[Stored data]
╔══
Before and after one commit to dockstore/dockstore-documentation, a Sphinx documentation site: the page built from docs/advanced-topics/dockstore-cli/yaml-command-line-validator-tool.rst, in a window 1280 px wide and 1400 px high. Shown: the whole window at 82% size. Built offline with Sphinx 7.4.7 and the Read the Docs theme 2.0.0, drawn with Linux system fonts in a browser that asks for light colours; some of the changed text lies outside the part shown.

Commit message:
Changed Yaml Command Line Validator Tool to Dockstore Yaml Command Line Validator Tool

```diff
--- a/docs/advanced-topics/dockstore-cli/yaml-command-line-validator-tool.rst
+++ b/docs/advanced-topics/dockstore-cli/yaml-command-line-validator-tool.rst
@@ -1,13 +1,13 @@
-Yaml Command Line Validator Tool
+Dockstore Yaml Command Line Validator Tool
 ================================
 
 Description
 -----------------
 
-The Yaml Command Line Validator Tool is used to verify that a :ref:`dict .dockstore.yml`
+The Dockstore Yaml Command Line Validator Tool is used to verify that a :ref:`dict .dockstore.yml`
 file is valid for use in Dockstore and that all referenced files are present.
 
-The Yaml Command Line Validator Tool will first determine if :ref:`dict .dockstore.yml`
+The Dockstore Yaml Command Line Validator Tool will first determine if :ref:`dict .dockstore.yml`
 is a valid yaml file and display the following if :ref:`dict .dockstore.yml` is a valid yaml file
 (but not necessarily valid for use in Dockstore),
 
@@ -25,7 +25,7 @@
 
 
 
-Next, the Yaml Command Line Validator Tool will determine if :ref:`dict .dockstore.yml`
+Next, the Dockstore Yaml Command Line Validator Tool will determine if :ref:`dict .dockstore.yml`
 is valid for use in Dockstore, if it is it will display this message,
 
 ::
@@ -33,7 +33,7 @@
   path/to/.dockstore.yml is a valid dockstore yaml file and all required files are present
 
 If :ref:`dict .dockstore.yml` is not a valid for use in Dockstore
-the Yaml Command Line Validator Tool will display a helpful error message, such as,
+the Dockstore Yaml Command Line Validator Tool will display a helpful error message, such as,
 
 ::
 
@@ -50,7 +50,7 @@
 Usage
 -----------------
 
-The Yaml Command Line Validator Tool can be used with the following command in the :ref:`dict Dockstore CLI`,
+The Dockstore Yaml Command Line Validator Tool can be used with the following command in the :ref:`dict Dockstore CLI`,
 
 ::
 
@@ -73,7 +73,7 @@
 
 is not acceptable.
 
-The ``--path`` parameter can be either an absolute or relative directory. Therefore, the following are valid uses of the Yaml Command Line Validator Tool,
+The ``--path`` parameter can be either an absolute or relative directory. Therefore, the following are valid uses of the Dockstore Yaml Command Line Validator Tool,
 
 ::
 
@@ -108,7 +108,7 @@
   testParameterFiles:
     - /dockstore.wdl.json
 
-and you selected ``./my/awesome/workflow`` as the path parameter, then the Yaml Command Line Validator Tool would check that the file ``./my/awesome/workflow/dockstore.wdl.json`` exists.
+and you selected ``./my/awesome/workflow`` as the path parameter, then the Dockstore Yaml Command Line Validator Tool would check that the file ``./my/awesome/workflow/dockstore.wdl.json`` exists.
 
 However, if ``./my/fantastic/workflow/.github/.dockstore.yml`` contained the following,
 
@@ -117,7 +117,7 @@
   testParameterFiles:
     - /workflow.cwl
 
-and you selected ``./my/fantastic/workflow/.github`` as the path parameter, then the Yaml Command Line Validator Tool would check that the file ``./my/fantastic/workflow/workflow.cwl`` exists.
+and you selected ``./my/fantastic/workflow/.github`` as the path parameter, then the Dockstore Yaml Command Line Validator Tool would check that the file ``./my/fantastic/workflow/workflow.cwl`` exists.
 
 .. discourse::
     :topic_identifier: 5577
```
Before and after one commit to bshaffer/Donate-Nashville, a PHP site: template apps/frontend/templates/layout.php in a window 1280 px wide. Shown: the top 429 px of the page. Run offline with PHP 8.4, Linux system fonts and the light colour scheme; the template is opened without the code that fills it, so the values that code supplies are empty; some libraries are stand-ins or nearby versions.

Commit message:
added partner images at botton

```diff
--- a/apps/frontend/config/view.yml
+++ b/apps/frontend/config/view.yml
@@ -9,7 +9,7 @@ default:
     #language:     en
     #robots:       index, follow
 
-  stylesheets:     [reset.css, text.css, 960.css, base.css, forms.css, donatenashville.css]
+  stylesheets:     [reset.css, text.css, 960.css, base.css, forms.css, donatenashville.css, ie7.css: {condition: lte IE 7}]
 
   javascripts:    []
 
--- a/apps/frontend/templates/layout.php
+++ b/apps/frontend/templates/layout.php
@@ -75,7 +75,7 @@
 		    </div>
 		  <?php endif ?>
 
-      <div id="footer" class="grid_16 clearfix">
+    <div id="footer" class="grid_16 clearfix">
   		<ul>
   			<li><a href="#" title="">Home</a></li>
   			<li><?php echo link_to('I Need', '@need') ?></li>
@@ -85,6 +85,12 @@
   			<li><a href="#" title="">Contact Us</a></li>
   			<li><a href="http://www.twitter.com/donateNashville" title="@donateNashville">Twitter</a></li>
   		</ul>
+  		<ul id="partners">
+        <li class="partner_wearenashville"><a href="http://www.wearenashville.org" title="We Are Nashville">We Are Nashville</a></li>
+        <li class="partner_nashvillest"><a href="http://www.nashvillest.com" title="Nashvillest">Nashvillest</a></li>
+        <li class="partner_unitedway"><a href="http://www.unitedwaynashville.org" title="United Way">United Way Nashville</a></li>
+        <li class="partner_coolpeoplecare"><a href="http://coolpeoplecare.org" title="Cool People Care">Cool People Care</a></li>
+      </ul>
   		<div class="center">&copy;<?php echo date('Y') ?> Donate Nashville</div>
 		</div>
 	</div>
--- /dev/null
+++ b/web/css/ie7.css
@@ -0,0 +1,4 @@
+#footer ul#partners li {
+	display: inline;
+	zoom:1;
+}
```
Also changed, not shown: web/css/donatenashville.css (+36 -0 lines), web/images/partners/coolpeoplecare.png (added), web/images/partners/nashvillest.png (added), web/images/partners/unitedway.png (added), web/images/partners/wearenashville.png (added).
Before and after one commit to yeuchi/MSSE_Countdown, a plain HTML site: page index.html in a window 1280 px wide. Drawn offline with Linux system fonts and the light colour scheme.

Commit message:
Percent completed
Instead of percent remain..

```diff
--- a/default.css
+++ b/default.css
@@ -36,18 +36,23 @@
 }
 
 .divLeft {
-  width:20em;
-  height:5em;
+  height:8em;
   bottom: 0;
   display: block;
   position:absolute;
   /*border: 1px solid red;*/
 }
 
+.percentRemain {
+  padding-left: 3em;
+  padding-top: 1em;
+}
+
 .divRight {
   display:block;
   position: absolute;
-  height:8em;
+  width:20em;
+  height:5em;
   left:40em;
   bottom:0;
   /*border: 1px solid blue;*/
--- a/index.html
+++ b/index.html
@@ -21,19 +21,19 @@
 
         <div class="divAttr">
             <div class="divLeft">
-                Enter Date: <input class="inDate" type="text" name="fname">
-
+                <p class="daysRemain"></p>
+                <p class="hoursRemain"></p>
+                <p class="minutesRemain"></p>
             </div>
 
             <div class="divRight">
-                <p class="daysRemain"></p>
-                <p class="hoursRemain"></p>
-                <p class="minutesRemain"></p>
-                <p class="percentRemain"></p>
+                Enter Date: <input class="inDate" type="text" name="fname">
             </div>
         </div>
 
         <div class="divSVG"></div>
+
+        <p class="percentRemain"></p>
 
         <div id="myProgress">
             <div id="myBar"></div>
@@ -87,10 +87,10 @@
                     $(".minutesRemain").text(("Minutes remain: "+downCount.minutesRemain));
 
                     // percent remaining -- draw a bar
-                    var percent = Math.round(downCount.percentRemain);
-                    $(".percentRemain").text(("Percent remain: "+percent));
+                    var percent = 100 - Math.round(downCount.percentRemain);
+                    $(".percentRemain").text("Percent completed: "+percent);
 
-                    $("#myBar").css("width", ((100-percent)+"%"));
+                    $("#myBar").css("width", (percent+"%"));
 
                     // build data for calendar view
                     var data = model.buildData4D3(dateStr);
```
╚══
WHAT NEEDS TO BE DONE.
Find the lines in the records that contain the word "percentRemain", then copy every one of them.

RESPONSE TO THE TASK.
+.percentRemain {
-                <p class="percentRemain"></p>
+        <p class="percentRemain"></p>
-                    var percent = Math.round(downCount.percentRemain);
-                    $(".percentRemain").text(("Percent remain: "+percent));
+                    var percent = 100 - Math.round(downCount.percentRemain);
+                    $(".percentRemain").text("Percent completed: "+percent);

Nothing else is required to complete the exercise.